Please also see the Health Care Reform Implementation page on AOTA's website at: http://www.aota.org/Advocacy-Policy/Health-Care-Reform.aspx
The answer is...we still don't know. That may come as a surprise to those who are tuned in to the political rhetoric of congressional leaders. The Washington Post's Fact Checker clarified that statements made by both Democratic and Republican congressional leaders fail to account for the impossibility of knowing the precise number.
I mentioned some of the challenges of coming up with an accurate number in a previous webinar. Among the many barriers are that state Medicaid programs, state health insurance marketplaces, and the federally-facilitated marketplace are all reporting enrollment at different times using varying criteria, that often doesn't take into account whether an enrollee is "newly insured." The truth is, with the open enrollment period lasting until the end of March, it could be many months before accurate estimates of the number of newly insured people in 2014 are available.
Right now, I've seen estimates that the newly insured for 2014 nationally could be as low as about 1.5 million or as high as many times that.

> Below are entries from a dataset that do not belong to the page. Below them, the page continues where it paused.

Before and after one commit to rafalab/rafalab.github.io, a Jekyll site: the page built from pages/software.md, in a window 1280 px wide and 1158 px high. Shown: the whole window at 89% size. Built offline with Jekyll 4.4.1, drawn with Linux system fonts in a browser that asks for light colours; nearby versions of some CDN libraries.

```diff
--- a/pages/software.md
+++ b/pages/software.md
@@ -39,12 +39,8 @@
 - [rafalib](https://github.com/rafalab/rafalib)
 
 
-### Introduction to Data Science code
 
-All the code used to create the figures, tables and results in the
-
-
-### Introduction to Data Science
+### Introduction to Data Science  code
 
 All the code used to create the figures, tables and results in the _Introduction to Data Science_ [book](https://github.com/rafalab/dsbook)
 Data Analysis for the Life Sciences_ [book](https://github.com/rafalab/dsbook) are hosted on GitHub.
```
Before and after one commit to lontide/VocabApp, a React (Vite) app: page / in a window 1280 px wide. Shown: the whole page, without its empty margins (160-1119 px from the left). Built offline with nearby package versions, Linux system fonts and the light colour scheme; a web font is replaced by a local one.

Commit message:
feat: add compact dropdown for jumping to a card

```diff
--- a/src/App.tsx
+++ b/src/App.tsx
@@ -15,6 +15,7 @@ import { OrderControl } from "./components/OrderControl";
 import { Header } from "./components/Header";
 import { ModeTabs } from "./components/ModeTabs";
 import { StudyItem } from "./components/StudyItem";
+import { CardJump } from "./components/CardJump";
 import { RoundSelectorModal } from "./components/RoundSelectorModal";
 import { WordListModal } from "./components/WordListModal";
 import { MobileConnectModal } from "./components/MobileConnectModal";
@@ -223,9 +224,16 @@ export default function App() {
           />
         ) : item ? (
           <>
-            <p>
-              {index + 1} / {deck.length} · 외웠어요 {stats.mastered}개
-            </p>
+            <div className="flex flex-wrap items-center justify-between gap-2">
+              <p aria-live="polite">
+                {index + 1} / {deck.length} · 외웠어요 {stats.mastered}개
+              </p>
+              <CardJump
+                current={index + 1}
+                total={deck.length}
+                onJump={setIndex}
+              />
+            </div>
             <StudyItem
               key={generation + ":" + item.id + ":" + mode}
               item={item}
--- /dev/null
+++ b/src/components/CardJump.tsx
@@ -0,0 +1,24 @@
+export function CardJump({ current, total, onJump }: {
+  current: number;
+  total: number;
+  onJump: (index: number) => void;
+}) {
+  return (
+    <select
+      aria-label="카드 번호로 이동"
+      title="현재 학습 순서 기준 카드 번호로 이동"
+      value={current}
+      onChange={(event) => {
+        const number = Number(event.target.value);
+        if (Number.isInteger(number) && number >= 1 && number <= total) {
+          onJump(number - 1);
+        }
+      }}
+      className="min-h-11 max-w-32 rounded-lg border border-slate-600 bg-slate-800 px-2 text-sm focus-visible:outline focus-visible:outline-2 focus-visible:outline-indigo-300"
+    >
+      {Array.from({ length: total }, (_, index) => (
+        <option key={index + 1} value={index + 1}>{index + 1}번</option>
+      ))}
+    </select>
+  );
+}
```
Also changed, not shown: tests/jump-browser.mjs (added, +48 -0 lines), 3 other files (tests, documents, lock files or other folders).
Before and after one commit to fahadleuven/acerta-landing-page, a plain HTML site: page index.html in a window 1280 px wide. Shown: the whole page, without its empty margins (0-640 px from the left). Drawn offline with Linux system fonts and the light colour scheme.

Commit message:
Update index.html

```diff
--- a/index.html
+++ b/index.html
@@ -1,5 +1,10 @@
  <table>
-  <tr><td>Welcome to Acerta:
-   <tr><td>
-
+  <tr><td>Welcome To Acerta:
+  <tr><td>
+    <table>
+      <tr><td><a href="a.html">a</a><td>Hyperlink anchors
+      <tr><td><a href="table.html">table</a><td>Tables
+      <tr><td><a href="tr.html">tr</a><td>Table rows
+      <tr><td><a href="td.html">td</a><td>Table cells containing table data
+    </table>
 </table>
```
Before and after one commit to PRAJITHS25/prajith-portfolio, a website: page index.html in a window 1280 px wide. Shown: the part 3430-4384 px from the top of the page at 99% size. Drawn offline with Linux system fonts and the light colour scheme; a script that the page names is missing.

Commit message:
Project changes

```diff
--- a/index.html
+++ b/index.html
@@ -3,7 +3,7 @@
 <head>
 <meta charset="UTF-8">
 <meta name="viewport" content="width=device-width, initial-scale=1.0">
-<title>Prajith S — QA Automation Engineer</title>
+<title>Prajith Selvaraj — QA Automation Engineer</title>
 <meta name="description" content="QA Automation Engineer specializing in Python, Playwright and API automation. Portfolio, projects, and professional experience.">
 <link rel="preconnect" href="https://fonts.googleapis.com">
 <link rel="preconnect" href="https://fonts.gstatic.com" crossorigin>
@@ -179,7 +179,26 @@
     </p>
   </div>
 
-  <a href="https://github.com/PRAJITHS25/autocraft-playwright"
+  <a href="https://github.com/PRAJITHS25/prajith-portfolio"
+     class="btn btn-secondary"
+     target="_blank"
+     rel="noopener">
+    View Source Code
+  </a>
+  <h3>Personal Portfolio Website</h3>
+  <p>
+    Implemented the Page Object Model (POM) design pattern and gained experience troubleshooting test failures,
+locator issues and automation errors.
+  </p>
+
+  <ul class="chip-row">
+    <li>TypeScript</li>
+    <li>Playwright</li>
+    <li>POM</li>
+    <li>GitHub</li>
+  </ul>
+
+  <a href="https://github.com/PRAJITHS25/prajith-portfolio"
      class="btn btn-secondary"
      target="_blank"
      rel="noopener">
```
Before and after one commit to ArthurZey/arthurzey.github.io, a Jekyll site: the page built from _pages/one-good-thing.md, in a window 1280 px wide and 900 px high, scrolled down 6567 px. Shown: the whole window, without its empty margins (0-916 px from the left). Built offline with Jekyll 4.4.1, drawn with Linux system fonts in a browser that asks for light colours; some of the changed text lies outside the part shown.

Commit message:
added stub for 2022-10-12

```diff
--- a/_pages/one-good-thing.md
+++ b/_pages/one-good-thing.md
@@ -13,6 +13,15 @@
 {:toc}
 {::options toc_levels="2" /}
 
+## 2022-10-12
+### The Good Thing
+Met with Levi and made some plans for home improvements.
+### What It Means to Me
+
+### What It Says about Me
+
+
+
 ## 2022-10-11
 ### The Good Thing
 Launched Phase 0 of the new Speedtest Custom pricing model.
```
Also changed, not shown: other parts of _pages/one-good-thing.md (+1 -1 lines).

One thing is sure, almost 4 years after being signed into law, the Affordable Care Act will seemingly maintain its status as good political fodder for the foreseeable future.